The treaty has been widely embraced by UN-member countries, and covers 90% of the world’s population. A decade later, 80% of the countries that ratified the Treaty have strengthened or adopted new tobacco control laws, according to Dr. Vera Luiza da Costa e Silva, Head of the Convention Secretariat, Framework Convention on Tobacco Control. Additionally, smoking bans in public places (i.e., restaurants, workplaces, and public transportation) have been implemented in 48 of the 180 ratifying countries.
In her address marking the 10th anniversary of the Tobacco Control Treaty, WHO Director Dr. Margaret Chan recognized the efforts of governments, health providers, and non-government organizations (NGOs). However, Chan also recognizes that although much progress has been made, obstacles to a smoke-free world remain.
Tobacco use stands out as the single greatest cause of preventable morbidity and mortality worldwide,
Dr. Vera Luiza da Costa e Silva, Head of the Convention Secretariat, Framework Convention on Tobacco Control, warns:
Every year, 8.2 million people die from cancer; at least 1.6 million or 20% of these are tobacco-related. In total, more than 6 million people will die this year from tobacco-related diseases including cardiovascular diseases, chronic lung diseases and cancer.
Obstacles to a Tobacco Smoke-Free World
The WHO sees several challenges to address in the fight against tobacco:

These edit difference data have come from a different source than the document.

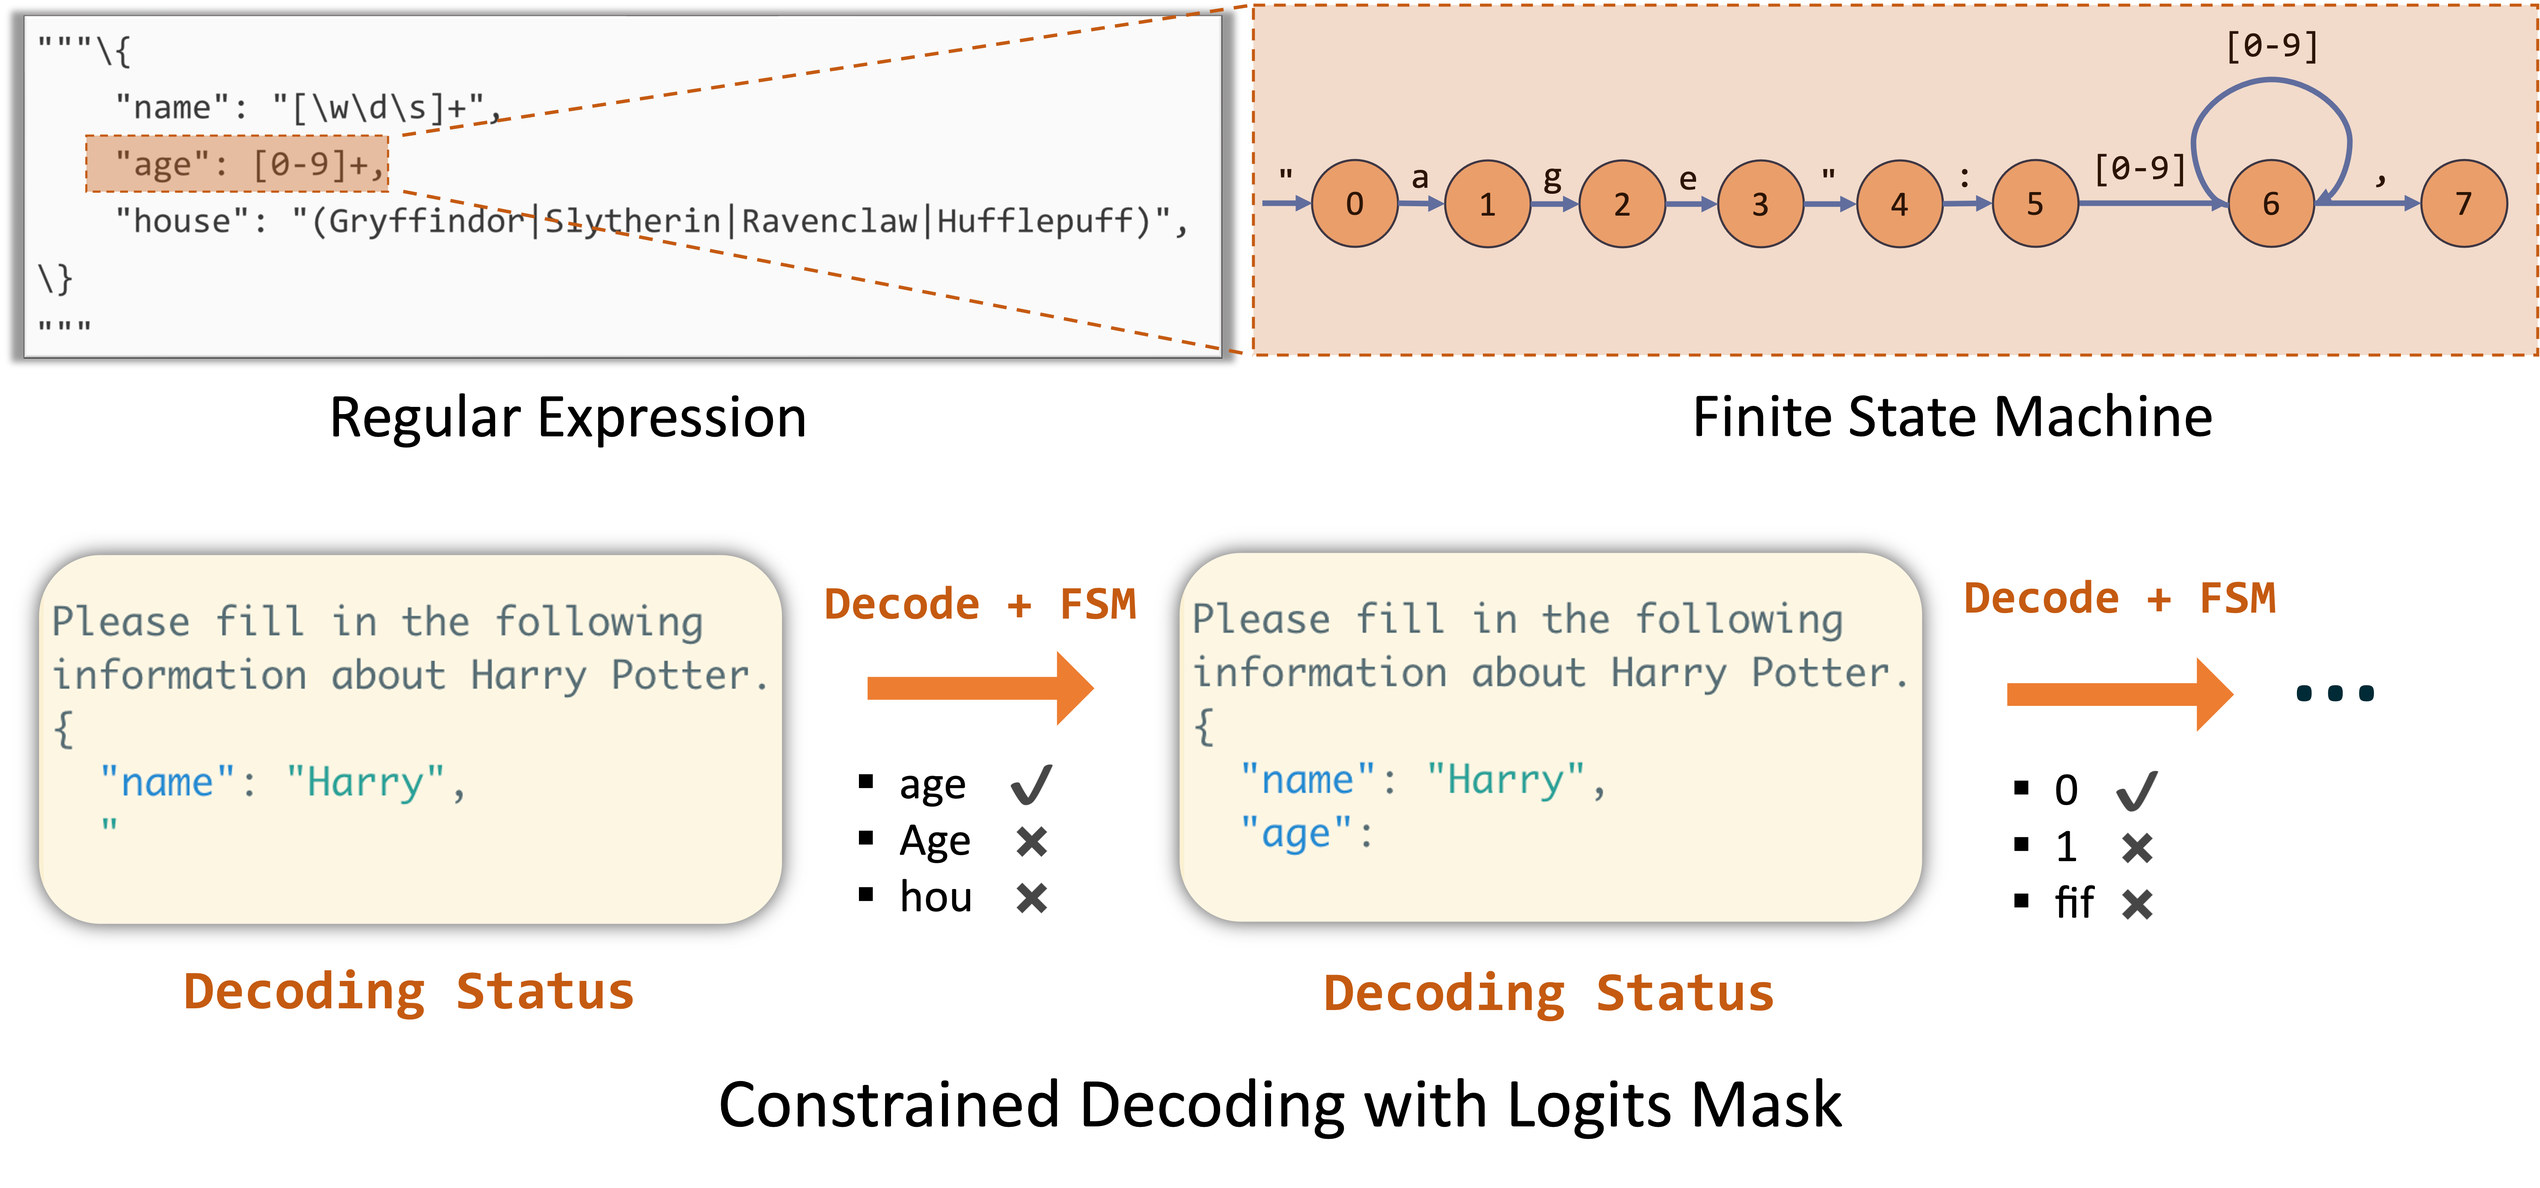
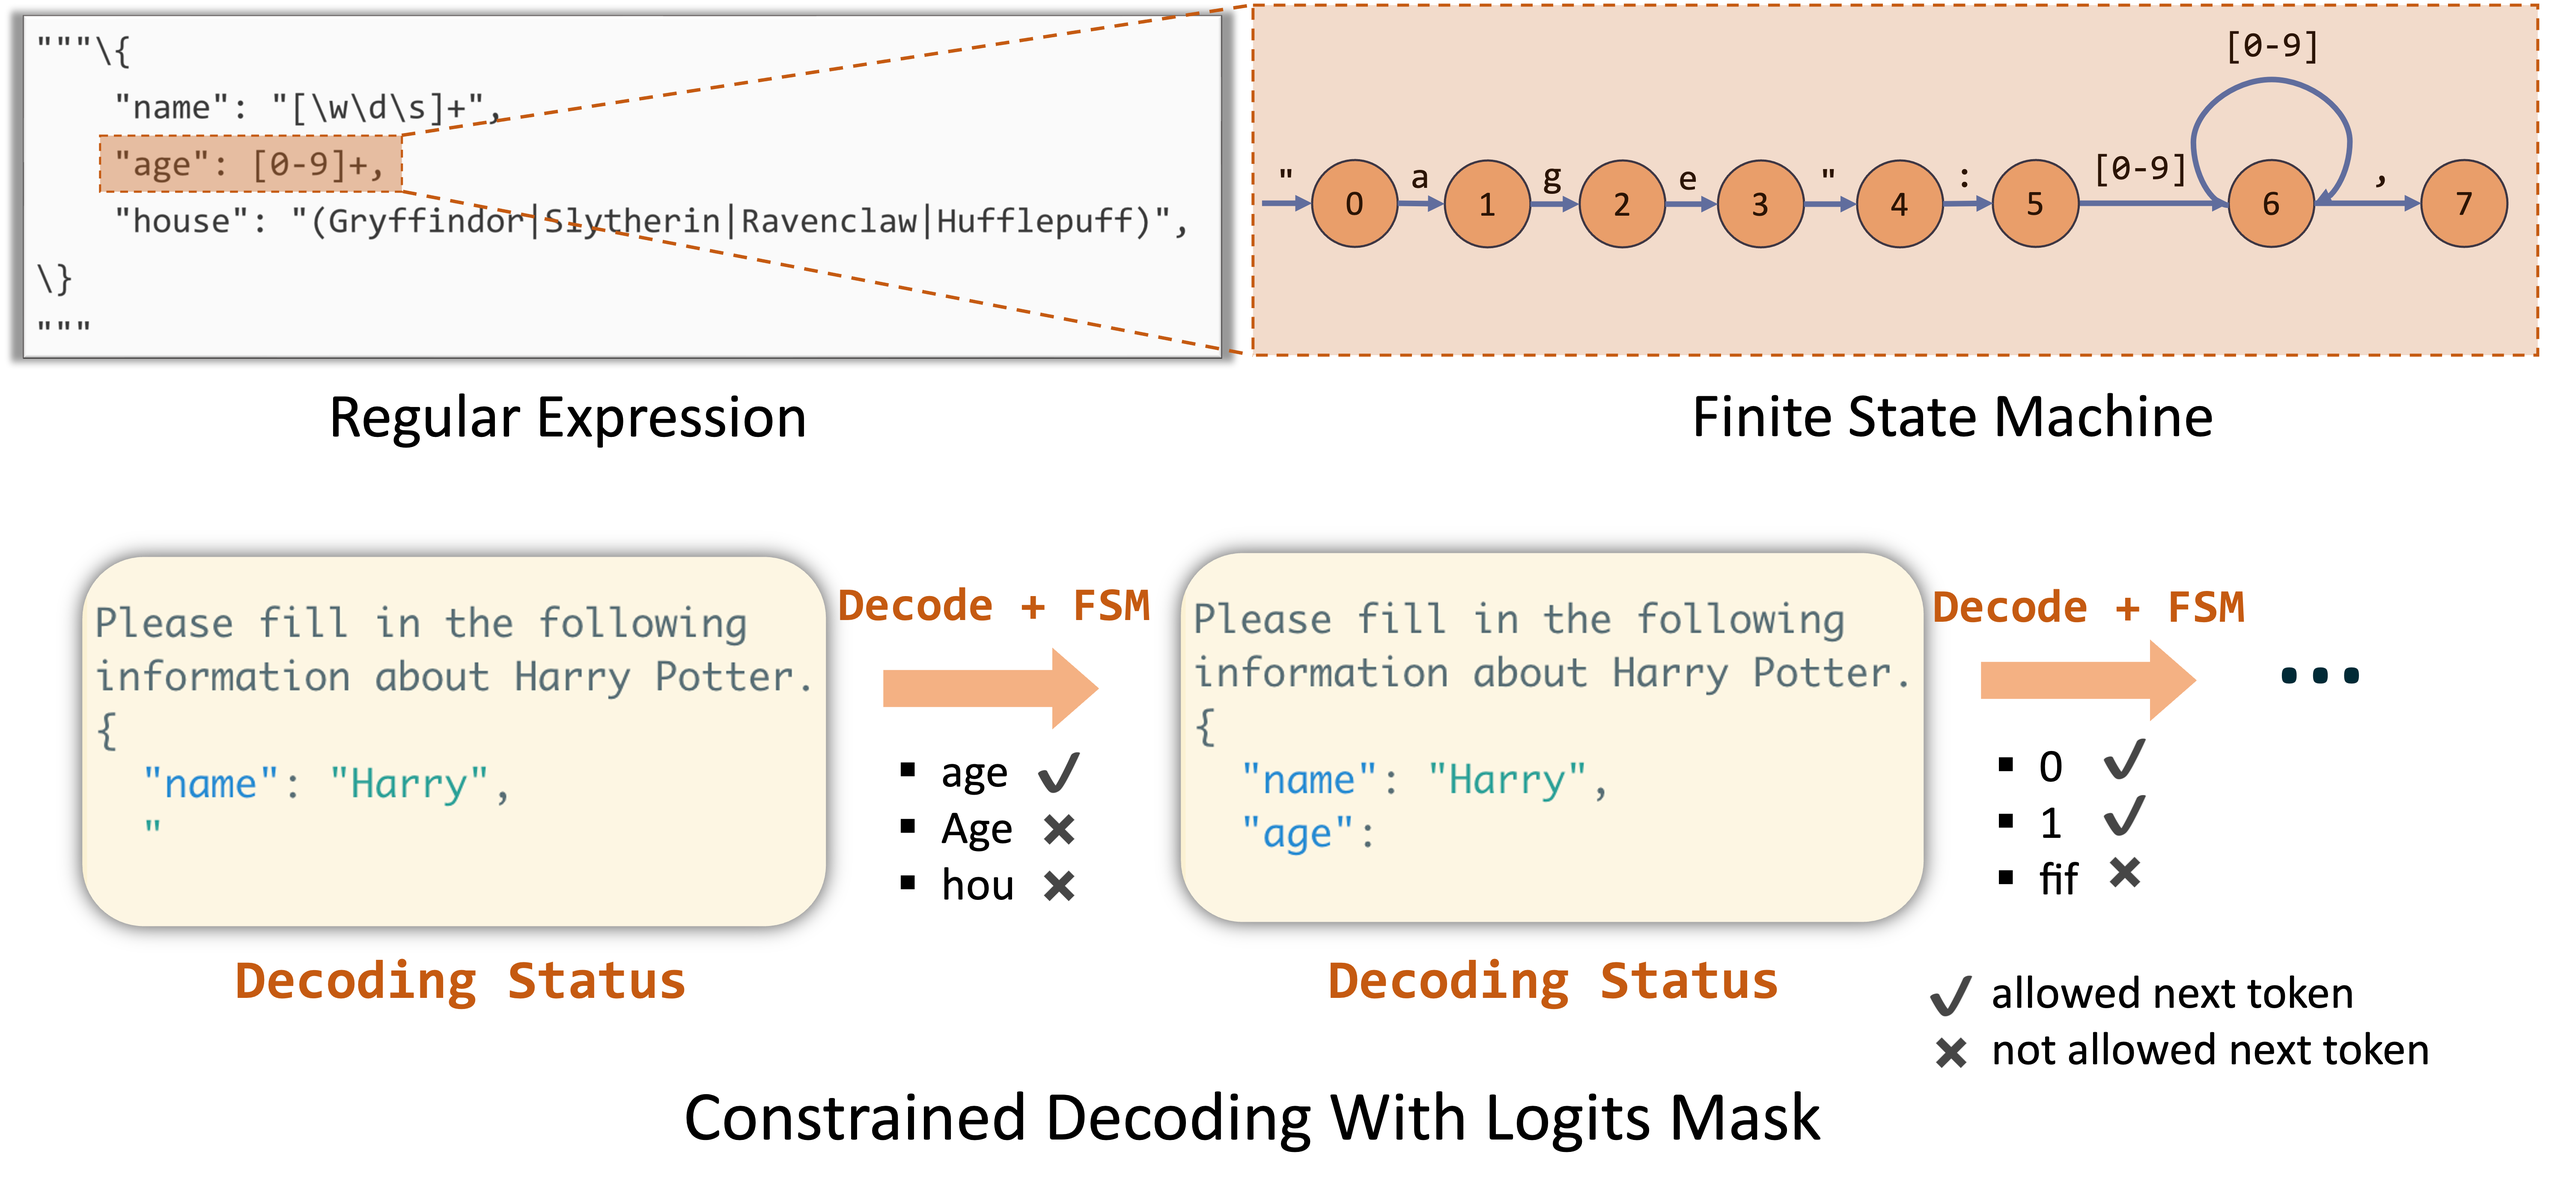
update method1

diff --git a/blog/2024-02-05-compressed-fsm.md b/blog/2024-02-05-compressed-fsm.md
@@ -33,10 +33,11 @@ This method involves transforming the JSON schema into a regular expression. We 
 
 <img id = "figure3" src="/images/blog/compressed_fsm/method1.png" style="width: 100%; max-width: 100%; margin-left: auto; margin-right: auto; margin-bottom: auto"></img>
 <p style="color:gray; text-align: center;">
-Figure 3: Constrained Decoding based on FSM and Logits Masking
+Figure 3: Constrained Decoding based on FSM and Logits Masking. In the first constrained decoding pass, only
+<code>age</code> is allowed. In the second pass, as the regex requires digits, both <code>0</code> and <code>1</code> are allowed, but the LLM would sample <code>1</code> with a higher probability.
 </p>
 
-The FSM-based method utilizes the generalized regular expressions to define the low-level rules, which can be applied to a wide range of grammars, such as JSON schema, IP addresses and emails.
+The FSM-based method utilizes generalized regular expressions to define the low-level rules, which can be applied to a wide range of grammars, such as JSON schema, IP addresses, and emails.
 
 **Limitations:**  
 Since the FSM is constructed at the token level, it can transition the state by only one token at each step. Consequently, it can decode only one token at a time, which results in slow decoding.
@@ -103,7 +104,7 @@ to form a more frequent token
 <code style="color: black; background-color: lightblue;">"[\w\d\s]*"</code>
 (without the last 
 <code style="color: black; background-color: lightblue;">,</code>
-), it can lead to endless decoding, because an LLM wants to stop with <code style="color: black; background-color: lightblue;">",</code> but this token is not allowed.
+), it can lead to endless decoding because an LLM wants to stop with <code style="color: black; background-color: lightblue;">",</code> but this token is not allowed.
 
 Moreover, during jump-forward decoding, we've found that different tokenization strategies to the jump-forwarded part may lead to different logit distributions for the subsequent tokens. Simply appending the tokenized jump-forwarded section to the current token sequence might yield unexpected outcomes.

- Tobacco control fatigue. As smoking rates have declined, so has the urgency to enhance controls. According to Chan, “[the tobacco] industry is eager to recruit the next generation of smokers, [and is] especially targeting women.”
- Failure to implement the most effective measures. Taxing the sale of tobacco products is one of the most effective measures in reducing tobacco demand; however, it is one of the least implemented.
- Tobacco industry interference. Chan cites the use of trade and investment agreements to challenge anti-tobacco actions by governments: “The tobacco industry fights hardest against those measures that work best, like price increases, bans on advertising and sponsorship, large pictorial warnings on packages, and plain packaging.”
- Illicit tobacco trade. Though tobacco control has increased significantly, illicit trade accounts for 1 in every 10 tobacco products consumed globally.
- Alternative nicotine delivery systems. The use of alternative tobacco products (i.e., water pipes, smokeless tobacco, and eCigarettes) is gaining popularity and, for the most part, such use remains unregulated.
Quitting Is Difficult, but Support Is Mobile
Data suggests that most smokers want to quit, but fail because tobacco is so addictive. New ways to reach people, and support them through the behavior change process are needed. As Her Royal Highness Dina Mired of Jordan, Director General of the King Hussein Cancer Foundation, elegantly states:
If we don’t take action now, we will continue to suffocate under an enormous cloud of smoke, a cloud that impairs our vision and makes us unable to see the deadly consequences of tomorrow.
mHealth is a promising new player on the field of behavior change and addiction recovery. Through text messaging, smartphone applications, and social media, mHealth helps public health messages reach smokers with warnings of the health consequences of tobacco use, and give them new tools to help them quit. According to Erik Augustson, Ph.D., MPH, program director of the Tobacco Control Research Branch of the National Cancer Institute:
mHealth allows us to significantly increase the reach of our interventions in a cost-effective way.
In the UK, National Health Service-funded programs, such as MiQuit, offer personalized smoking cessation support through SMS messaging. Other campaigns, (i.e., SmokefreeTXT in the US and Quit Now Canada) offer mobile tools, resources, and community support for people striving to stop using tobacco products.